The final section is a diverse and important selection of essays on ethical issues facing the present Christian church. It begins with a defense of the use of “Father” as a designation for God based on Jesus’ use of the term. Since Jesus is the only means of access to God for Christians, his terminology must be followed as alone appropriate for God. Human sexuality confesses that we are either male or female, not both, and that the work of Christ has allowed us to participate in the fruitfulness of creation that heterosexual marriage may provide. Seitz returns to this theme in his final chapter where he uses the universal witness of historic Christianity as well as the harmony of Old and New Testaments, as represented in Mark 10 and Romans 1, to categorically dispute any acceptance or blessing of homosexual unions by God or by Christians. The theme of the city in the Bible is mixed. There is much in it that is opposed to God yet it is in the city that the church proclaims its message, assured by the power and promise of its messiah that it will ultimately know victory against the powers that threaten it. Seitz’s view on the “masculine language” of God in the Bible appears to argue that the content (or meaning?) of that language is not derived from the customary “male” meanings of the world around the readers, but from how the Bible fills them out with its own description of God as “Father.” Consideration of the construction of the church’s lectionary involves Seitz as he argues this to be the chief means for a return to some sort of biblical literacy in the Church.

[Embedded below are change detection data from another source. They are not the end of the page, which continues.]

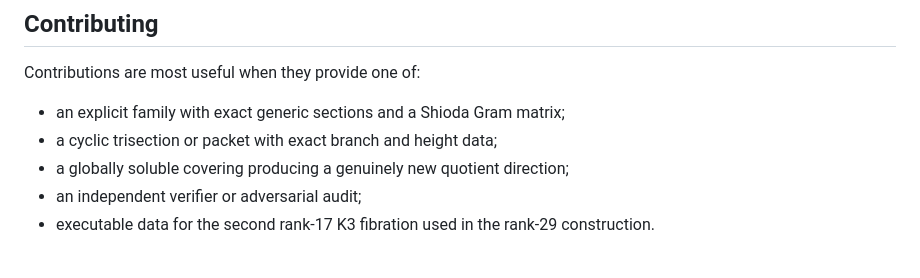
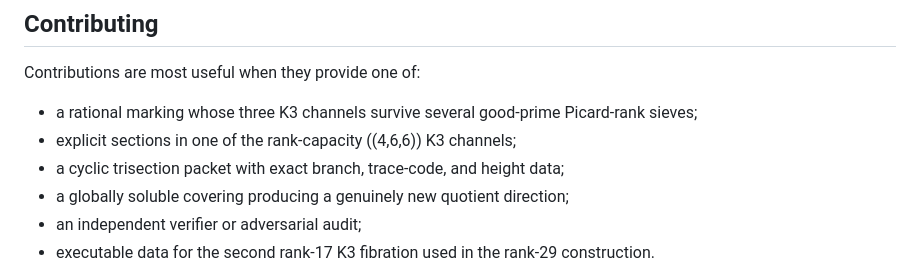
Before and after one commit to metaforismo/elliptic-rank-30, a Markdown page: README.md, the part around one of its changes. GitHub-like rendering.

```diff
--- a/README.md
+++ b/README.md
@@ -158,8 +231,10 @@ learning rankings are discovery evidence only.
 
 Contributions are most useful when they provide one of:
 
-- an explicit family with exact generic sections and a Shioda Gram matrix;
-- a cyclic trisection or packet with exact branch and height data;
+- a rational marking whose three K3 channels survive several good-prime
+  Picard-rank sieves;
+- explicit sections in one of the rank-capacity \((4,6,6)\) K3 channels;
+- a cyclic trisection packet with exact branch, trace-code, and height data;
 - a globally soluble covering producing a genuinely new quotient direction;
 - an independent verifier or adversarial audit;
 - executable data for the second rank-17 K3 fibration used in the rank-29
```
Also changed, not shown: other parts of README.md (+114 -41 lines).
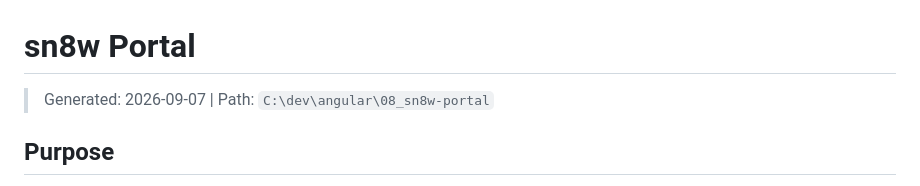
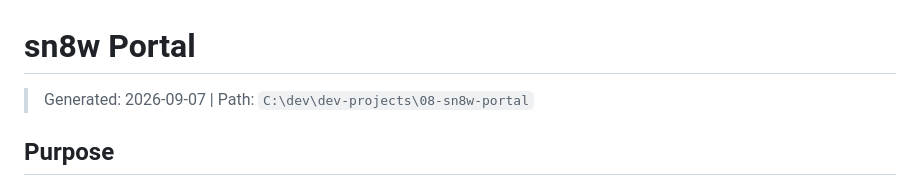
Before and after one commit to Kounrisu/sn8w-portal, a Markdown page: PROJECT_OVERVIEW.md, the part around the change. Rendered like a GitHub page.

Commit message:
Fix stale project path in PROJECT_OVERVIEW.md
Co-Authored-By: Claude Sonnet 5 <noreply@anthropic.com>

```diff
--- a/PROJECT_OVERVIEW.md
+++ b/PROJECT_OVERVIEW.md
@@ -1,5 +1,5 @@
 # sn8w Portal
-> Generated: 2026-09-07 | Path: `C:\dev\angular\08_sn8w-portal`
+> Generated: 2026-09-07 | Path: `C:\dev\dev-projects\08-sn8w-portal`
 
 ## Purpose
 This is the public site and private toolkit for `www.sn8w.com`. It includes a public landing page plus private admin, todo, and diary tools.
```
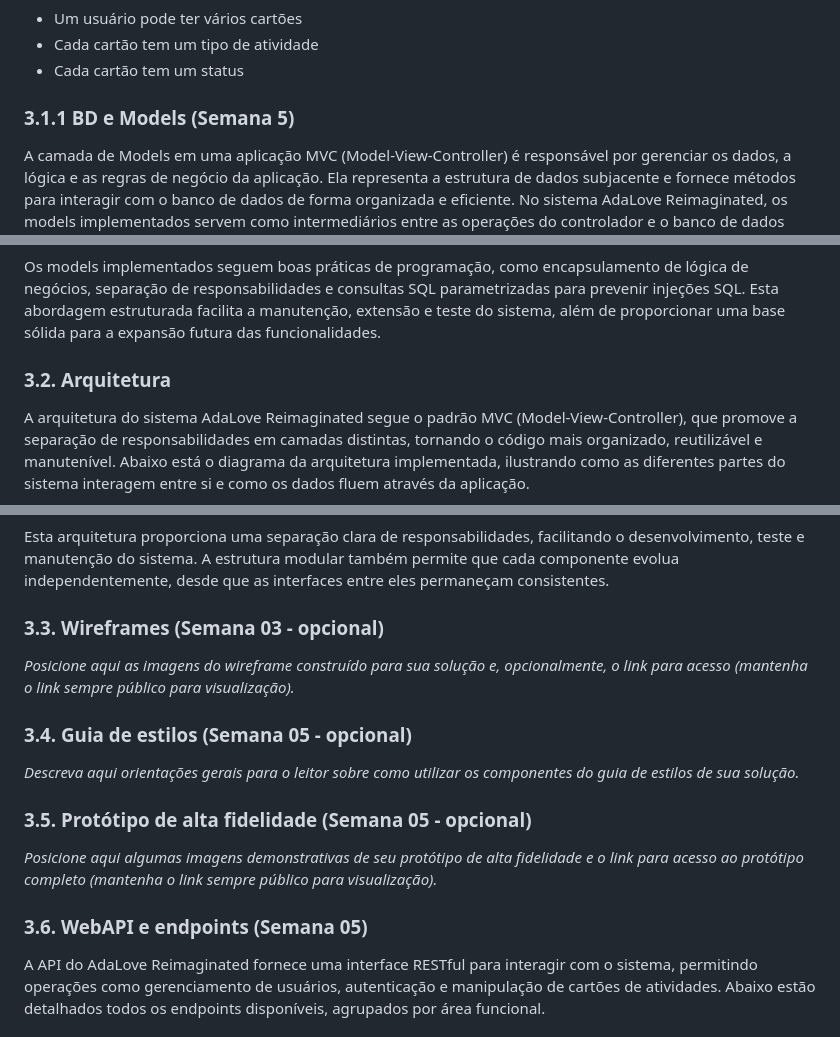
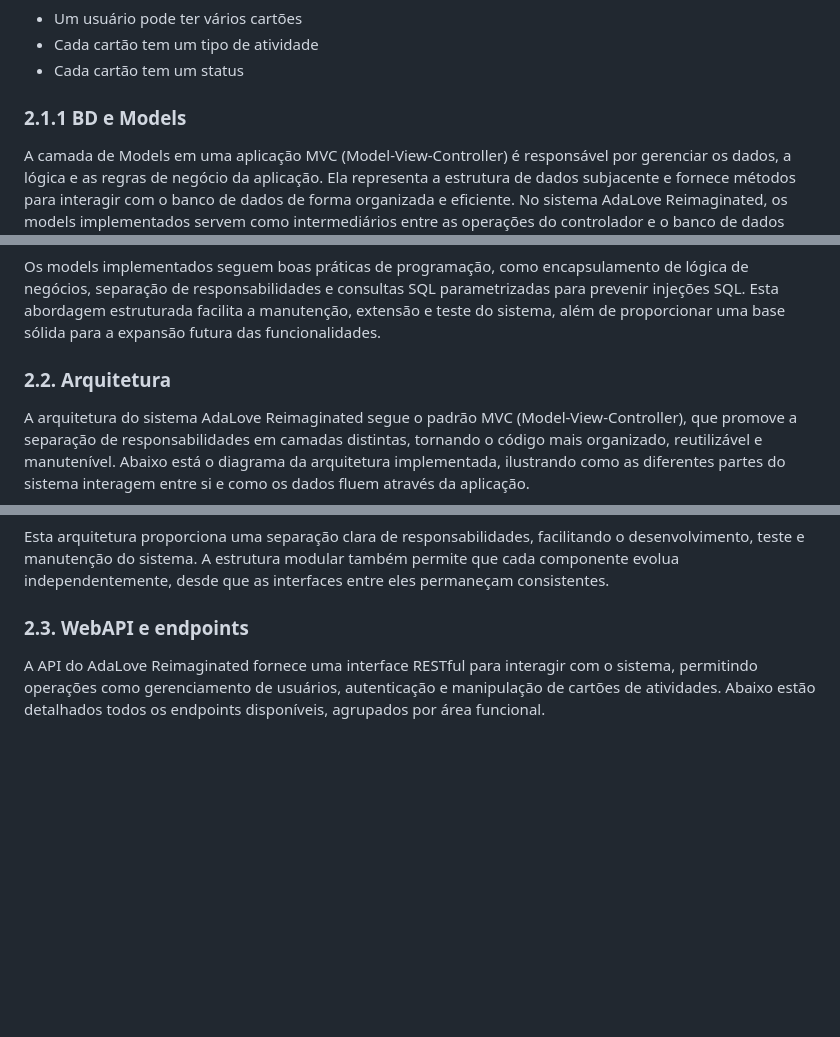
Before and after one commit to Yuhtin/adalove-cards-reimaginated, a Markdown page: documentos/wad.md, 3 parts joined by grey strips. Rendered like a GitHub page; blank space fills up the shorter version.

```diff
--- a/documentos/wad.md
+++ b/documentos/wad.md
@@ -76,7 +63,8 @@ Deixei também o modelo do banco de dados no formato **DBML** disponível no arq
 - Cada cartão tem um tipo de atividade
 - Cada cartão tem um status
 
-### 3.1.1 BD e Models (Semana 5)
+### 2.1.1 BD e Models
+
 A camada de Models em uma aplicação MVC (Model-View-Controller) é responsável por gerenciar os dados, a lógica e as regras de negócio da aplicação. Ela representa a estrutura de dados subjacente e fornece métodos para interagir com o banco de dados de forma organizada e eficiente. No sistema AdaLove Reimaginated, os models implementados servem como intermediários entre as operações do controlador e o banco de dados PostgreSQL.
 
 Os models são fundamentais para garantir o encapsulamento da lógica de acesso a dados, fornecendo uma API limpa e consistente para o restante da aplicação. Além disso, eles permitem que alterações na estrutura do banco de dados sejam isoladas, minimizando o impacto em outras partes do código.
@@ -122,7 +110,7 @@ Este model implementa lógica complexa para classificação e manipulação de c
 
 Os models implementados seguem boas práticas de programação, como encapsulamento de lógica de negócios, separação de responsabilidades e consultas SQL parametrizadas para prevenir injeções SQL. Esta abordagem estruturada facilita a manutenção, extensão e teste do sistema, além de proporcionar uma base sólida para a expansão futura das funcionalidades.
 
-### 3.2. Arquitetura
+### 2.2. Arquitetura
 
 A arquitetura do sistema AdaLove Reimaginated segue o padrão MVC (Model-View-Controller), que promove a separação de responsabilidades em camadas distintas, tornando o código mais organizado, reutilizável e manutenível. Abaixo está o diagrama da arquitetura implementada, ilustrando como as diferentes partes do sistema interagem entre si e como os dados fluem através da aplicação.
 
@@ -196,20 +183,7 @@ A arquitetura do sistema AdaLove Reimaginated segue o padrão MVC (Model-View-Co
 
 Esta arquitetura proporciona uma separação clara de responsabilidades, facilitando o desenvolvimento, teste e manutenção do sistema. A estrutura modular também permite que cada componente evolua independentemente, desde que as interfaces entre eles permaneçam consistentes.
 
-### 3.3. Wireframes (Semana 03 - opcional)
-
-*Posicione aqui as imagens do wireframe construído para sua solução e, opcionalmente, o link para acesso (mantenha o link sempre público para visualização).*
-
-### 3.4. Guia de estilos (Semana 05 - opcional)
-
-*Descreva aqui orientações gerais para o leitor sobre como utilizar os componentes do guia de estilos de sua solução.*
-
-
-### 3.5. Protótipo de alta fidelidade (Semana 05 - opcional)
-
-*Posicione aqui algumas imagens demonstrativas de seu protótipo de alta fidelidade e o link para acesso ao protótipo completo (mantenha o link sempre público para visualização).*
-
-### 3.6. WebAPI e endpoints (Semana 05)
+### 2.3. WebAPI e endpoints
 
 A API do AdaLove Reimaginated fornece uma interface RESTful para interagir com o sistema, permitindo operações como gerenciamento de usuários, autenticação e manipulação de cartões de atividades. Abaixo estão detalhados todos os endpoints disponíveis, agrupados por área funcional.
 
```
Also changed, not shown: other parts of documentos/wad.md (+11 -25 lines).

Throughout the volume Seitz addresses the question of the Christian’s access to the Old Testament and at the end he reaffirms this concern. This is a volume of great value for any who would begin to seek to appropriate the Old Testament as Christians at the end of the twentieth century. There is much here that provides a foil to prevailing scepticism, but more important than this is the sense that this book serves as an intellectual rallying cry for all who would seek to grow in the faith of Christianity through the study of the whole of the Bible, both Old and New Testaments.
Richard S. Hess
Professor of Old Testament